Research – Studio in a School


Metis Associates brings over 35 years of experience in program evaluation, research, information technology, and grant development to its work with a wide range of organizations committed to making a meaningful difference in the lives of children and families. Metis conducted the random assignment study of the Framing Student Success project, documenting project implementation and assessing impacts on treatment school students and staff. The Metis research team included Susanne Harnett, Managing Senior Associate; Marisol Cunnington, Research Associate; and Angelina Lopez, Research Assistant.


The study was conducted in six NYC public elementary schools, all of which had been designated as Schools in Need of Improvement (SINI), identified as Title I schools, and served sizable English Language Learner and special education student populations. Each school also had a full-time visual arts specialist on staff who was responsible for teaching visual arts lessons aligned to the NYC Blueprint for Teaching and Learning in the Arts. Prior to project implementation, the six schools were randomly assigned to either the treatment or control conditions.   In the three treatment schools, the project was first implemented with a cohort of third-grade students in 2009-2010 and continued through the subsequent two school years, until the end of students’ fifth grade year (2011-2012). A total of 545 treatment and 456 control students participated in any of the three project years, with a total of 266 treatment and 227 control students participating in all three project years.

Six schools meeting this set of eligibility requirements were identified during the project planning year and invited to participate in the study.
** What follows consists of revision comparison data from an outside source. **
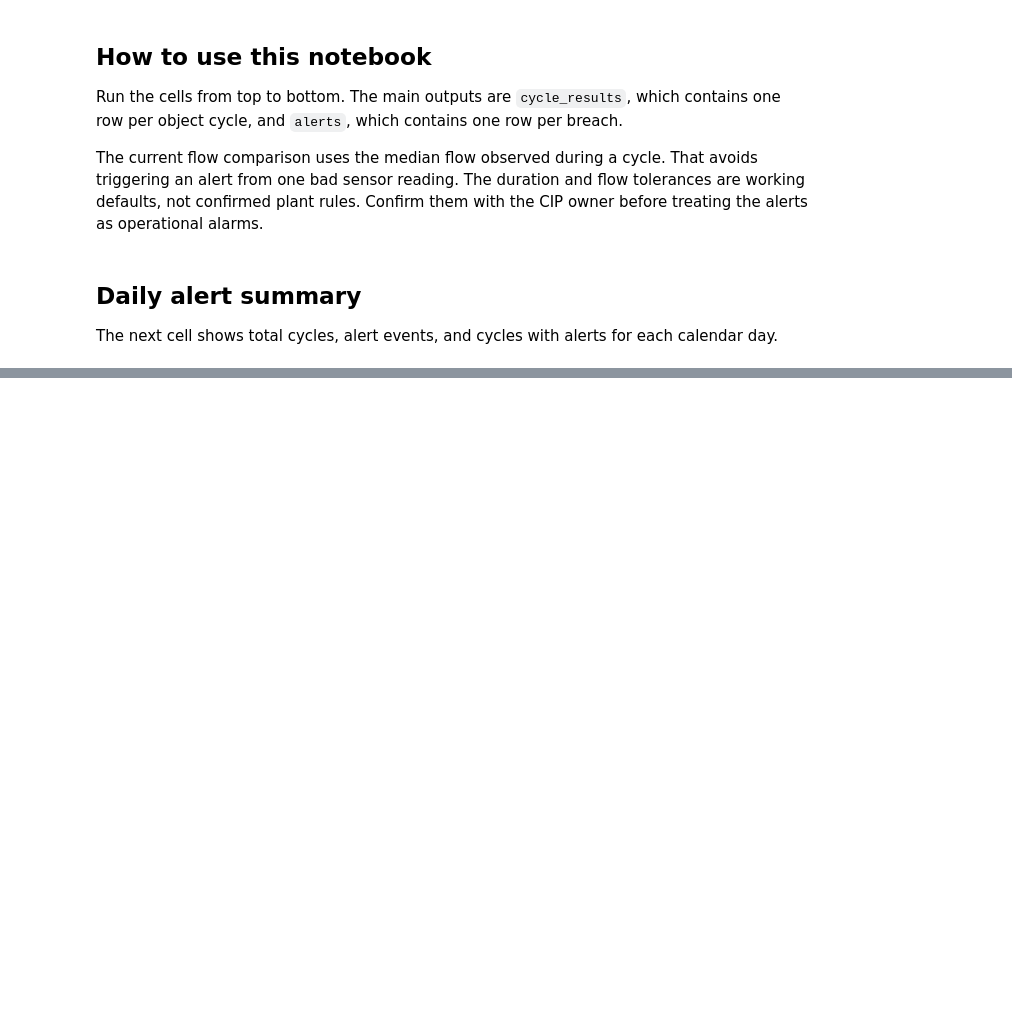
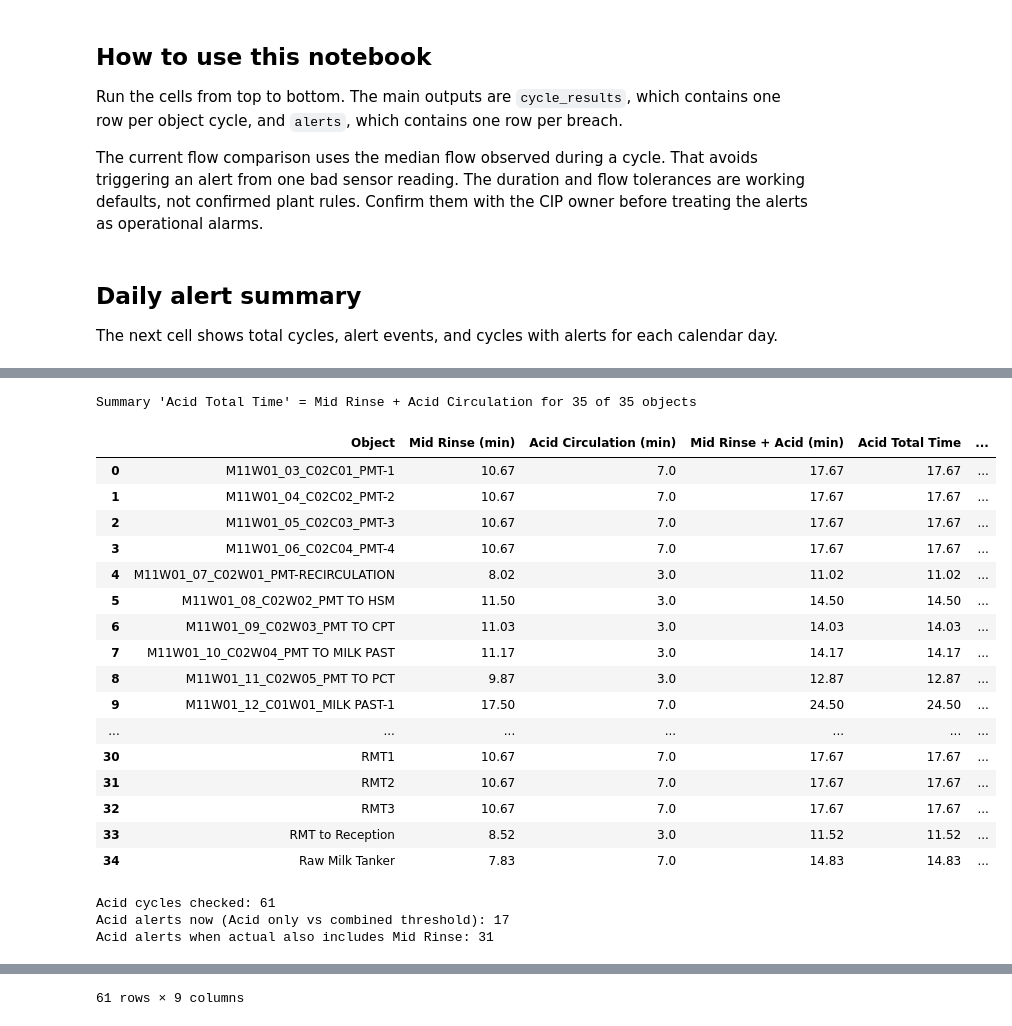
Before and after one commit to snigdh-encytics-rf/CIP_alert, a Jupyter notebook: denon_cip_alerting.ipynb, the cells around one changed output, grey strips where cells are left out. Cells and saved outputs as stored; diff of their text form; code cells hidden in the pictures; blank space fills up the shorter version.

```diff
--- a/denon_cip_alerting.ipynb
+++ b/denon_cip_alerting.ipynb
@@ -340,0 +345,56 @@ alerts_per_day.sort_values('Alert Date')
+# %%
+# Diagnostic: what 'Acid Total Time' in the Summary sheet is made of,
+# and what the notebook compares it against.
+mid_rinse_seconds = [
+    'Mid Rinse Fill to Tank (Sec)',
+    'Mid Rinse Fill Circuit (Sec)',
+    'Mid Rinse Front Mix Zone (Sec)',
+    'Mid rinse Circulation (sec)',
+]
+
+acid_check = summary[['Object', 'Acid Total Time']].merge(
+    process[['Object', *mid_rinse_seconds, 'Acid Circulation']], on='Object', how='left')
+acid_check['Mid Rinse (min)'] = acid_check[mid_rinse_seconds].sum(axis=1) / 60
+acid_check['Acid Circulation (min)'] = acid_check['Acid Circulation'] / 60
+acid_check['Mid Rinse + Acid (min)'] = acid_check['Mid Rinse (min)'] + acid_check['Acid Circulation (min)']
+acid_check['Matches Summary'] = np.isclose(acid_check['Mid Rinse + Acid (min)'], acid_check['Acid Total Time'])
+
+print(f"Summary 'Acid Total Time' = Mid Rinse + Acid Circulation for "
+      f"{acid_check['Matches Summary'].sum()} of {len(acid_check)} objects")
+display(acid_check[['Object', 'Mid Rinse (min)', 'Acid Circulation (min)',
+                    'Mid Rinse + Acid (min)', 'Acid Total Time', 'Matches Summary']].round(2))
+
+# The notebook compares that combined threshold against the log's 'Acid' activity only.
+acid_cycles = cycle_results[cycle_results['Acid'].notna() & cycle_results['Acid Threshold (min)'].notna()].copy()
+acid_cycles['Mid Rinse + Acid Actual (min)'] = acid_cycles[['Mid Rinse', 'Acid']].sum(axis=1)
+acid_cycles['Breach (Mid Rinse + Acid)'] = (
+    acid_cycles['Mid Rinse + Acid Actual (min)'] > acid_cycles['Acid Threshold (min)'] * (1 + DURATION_TOLERANCE))
+
+print(f"Acid cycles checked: {len(acid_cycles)}")
+print(f"Acid alerts now (Acid only vs combined threshold): {acid_cycles['Acid Breach'].sum()}")
+print(f"Acid alerts when actual also includes Mid Rinse: {acid_cycles['Breach (Mid Rinse + Acid)'].sum()}")
+acid_cycles[['Object', 'Cycle Number', 'Cycle Start', 'Mid Rinse', 'Acid',
+             'Mid Rinse + Acid Actual (min)', 'Acid Threshold (min)',
+             'Acid Breach', 'Breach (Mid Rinse + Acid)']].round(2)
+# %% [output]
+Summary 'Acid Total Time' = Mid Rinse + Acid Circulation for 35 of 35 objects
+|  | Object | Mid Rinse (min) | Acid Circulation (min) | Mid Rinse + Acid (min) | Acid Total Time | ... |
+| 0 | M11W01_03_C02C01_PMT-1 | 10.67 | 7.0 | 17.67 | 17.67 | ... |
+| 1 | M11W01_04_C02C02_PMT-2 | 10.67 | 7.0 | 17.67 | 17.67 | ... |
+| 2 | M11W01_05_C02C03_PMT-3 | 10.67 | 7.0 | 17.67 | 17.67 | ... |
+| 3 | M11W01_06_C02C04_PMT-4 | 10.67 | 7.0 | 17.67 | 17.67 | ... |
+| 4 | M11W01_07_C02W01_PMT-RECIRCULATION | 8.02 | 3.0 | 11.02 | 11.02 | ... |
+| 5 | M11W01_08_C02W02_PMT TO HSM | 11.50 | 3.0 | 14.50 | 14.50 | ... |
+| 6 | M11W01_09_C02W03_PMT TO CPT | 11.03 | 3.0 | 14.03 | 14.03 | ... |
+| 7 | M11W01_10_C02W04_PMT TO MILK PAST | 11.17 | 3.0 | 14.17 | 14.17 | ... |
+| 8 | M11W01_11_C02W05_PMT TO PCT | 9.87 | 3.0 | 12.87 | 12.87 | ... |
+| 9 | M11W01_12_C01W01_MILK PAST-1 | 17.50 | 7.0 | 24.50 | 24.50 | ... |
+| ... | ... | ... | ... | ... | ... | ... |
+| 30 | RMT1 | 10.67 | 7.0 | 17.67 | 17.67 | ... |
+| 31 | RMT2 | 10.67 | 7.0 | 17.67 | 17.67 | ... |
+| 32 | RMT3 | 10.67 | 7.0 | 17.67 | 17.67 | ... |
+| 33 | RMT to Reception | 8.52 | 3.0 | 11.52 | 11.52 | ... |
+| 34 | Raw Milk Tanker | 7.83 | 7.0 | 14.83 | 14.83 | ... |
+Acid cycles checked: 61
+Acid alerts now (Acid only vs combined threshold): 17
+Acid alerts when actual also includes Mid Rinse: 31
@@ -340,0 +413 @@ alerts_per_day.sort_values('Alert Date')
+61 rows × 9 columns
```
Also changed, not shown: parts of 12 cells of this notebook, 1 other file.
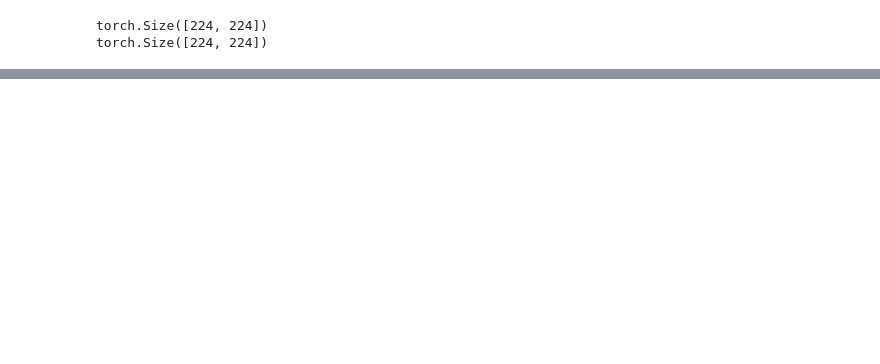
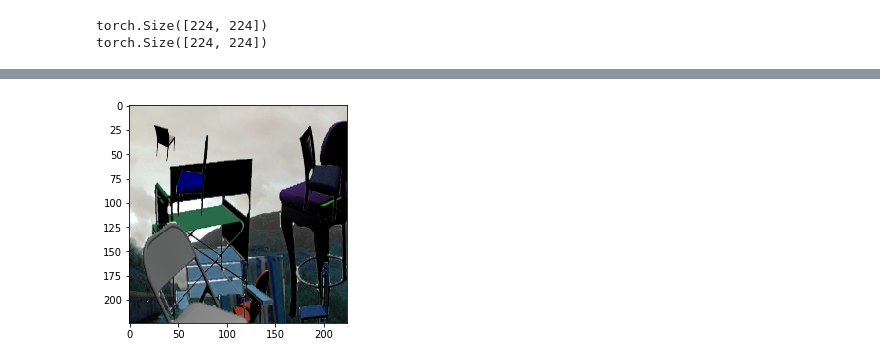
Before and after one commit to TMYuan/UnifiedNet, a Jupyter notebook: Untitled.ipynb, the cells around one changed output, grey strips where cells are left out. Cells and saved outputs as stored; diff of their text form; code cells hidden in the pictures; blank space fills up the shorter version.

```diff
--- a/Untitled.ipynb
+++ b/Untitled.ipynb
@@ -99,3 +103,7 @@ imshow(img_warp.squeeze())
+# %%
+imshow(img2)
+# %% [output]
+[figure, added]
 # %%
 imshow(img)
 # %% [output]
```
Also changed, not shown: parts of 12 cells of this notebook, 4 other files.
All six schools signed a memorandum of understanding agreeing to participate as a treatment or control school prior to the random assignment process. 

Key Study Findings 

  • The findings of the impact study of the Framing Student Success project indicate that it improved treatment students’ visual arts skills, literacy and math achievement, and Studio Habits of Mind. 
  • A regression analysis of change over time from 3rd to 5th grade, controlling for student characteristics such as race, gender, free/reduced price lunch eligibility, and special education and English Language Learner status, found that treatment students significantly outperformed control students in both ELA (2.2 scale score points) and math (8.3 scale score points). 
  • English language learners who participated in the program in 3rd and 4th grade also scored better on the Reading and Writing sections of their 4th-grade NYSESLAT tests than English language learners in the control schools. Performance of treatment students actually increased by 38.4 scale score points in Reading and Writing from 3rd to 4th grade, while the control group increased by 25.8 points. This difference is statistically significant and educationally meaningful (ES=0 .54). 
  • Treatment group students made significant and meaningful gains in the Studio Habits of Mind Engaging and Persisting, Stretching and Exploring, Observing, and Envisioning. Also, during their fifth grade year, treatment students made significantly greater gains than control students in their Reflecting skills
  • Three-quarters of the total sample achieved proficiency in visual arts by the end of the project. Thirty percent of students who were not proficient in visual arts in third grade scored at proficient (“meeting expectations”) or advanced (“exceeding expectations”) in fifth grade.
  • Both visual arts and classroom teachers reported that the Framing Student Success project gave them the opportunity to collaborate more frequently with their colleagues. Furthermore, they intend to continue their collaboration, though they do acknowledge heavy teaching loads and scheduling constraints pose a challenge. 
  • Teachers who collaborated on a weekly basis with a professional artist to teach arts lessons integrated with math and ELA reported greater job satisfaction by the end of the year, and reported greater skills in the area of discussing arts achievement with students. Both teachers and school arts specialists reported a greater likelihood of implementing arts-integrated lessons in the future. 
  • The classroom teachers became more comfortable teaching visual arts over time, and began to see the value integrating the visual arts into the core curriculum.. They saw how well the visual arts could engage students and help them understand academic subjects. Teachers reported that the project made them more aware of the value of art as an “access point” for other subject areas, and helped them see opportunities to incorporate visual arts within the school curriculum, particularly in longer-term units of study. They also valued the opportunity for students to be creative and develop skills in new areas. 
  • Principals reported that they were more aware of how to supervise the arts at their school because of their participation in the program. Furthermore, they reported that the project heightened their awareness of the capacity of the arts to engage parents in their children’s academic and artistic development.

 Click here to read the full report